• Description of the task: Take the data and return it in full. Change nothing.

• Provided information:
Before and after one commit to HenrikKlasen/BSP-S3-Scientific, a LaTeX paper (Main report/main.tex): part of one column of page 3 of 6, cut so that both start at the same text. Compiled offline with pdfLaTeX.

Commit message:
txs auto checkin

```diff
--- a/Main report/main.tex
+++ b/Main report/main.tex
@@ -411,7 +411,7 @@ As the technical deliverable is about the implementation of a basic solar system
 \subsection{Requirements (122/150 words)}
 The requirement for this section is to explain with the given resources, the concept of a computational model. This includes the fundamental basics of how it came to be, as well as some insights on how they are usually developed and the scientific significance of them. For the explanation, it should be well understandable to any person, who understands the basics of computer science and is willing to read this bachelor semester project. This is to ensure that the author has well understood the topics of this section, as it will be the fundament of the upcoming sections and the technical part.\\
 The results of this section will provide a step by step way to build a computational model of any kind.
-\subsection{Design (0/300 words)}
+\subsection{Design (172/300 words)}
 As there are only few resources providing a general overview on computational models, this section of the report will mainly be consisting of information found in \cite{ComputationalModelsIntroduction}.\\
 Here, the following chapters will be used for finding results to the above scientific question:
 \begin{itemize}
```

• Answer:
Before and after one commit to HenrikKlasen/BSP-S3-Scientific, a LaTeX paper (Main report/main.tex): part of one column of page 3 of 6, cut so that both start at the same text. Compiled offline with pdfLaTeX.

Commit message:
txs auto checkin

```diff
--- a/Main report/main.tex
+++ b/Main report/main.tex
@@ -411,7 +411,7 @@ As the technical deliverable is about the implementation of a basic solar system
 \subsection{Requirements (122/150 words)}
 The requirement for this section is to explain with the given resources, the concept of a computational model. This includes the fundamental basics of how it came to be, as well as some insights on how they are usually developed and the scientific significance of them. For the explanation, it should be well understandable to any person, who understands the basics of computer science and is willing to read this bachelor semester project. This is to ensure that the author has well understood the topics of this section, as it will be the fundament of the upcoming sections and the technical part.\\
 The results of this section will provide a step by step way to build a computational model of any kind.
-\subsection{Design (0/300 words)}
+\subsection{Design (172/300 words)}
 As there are only few resources providing a general overview on computational models, this section of the report will mainly be consisting of information found in \cite{ComputationalModelsIntroduction}.\\
 Here, the following chapters will be used for finding results to the above scientific question:
 \begin{itemize}
```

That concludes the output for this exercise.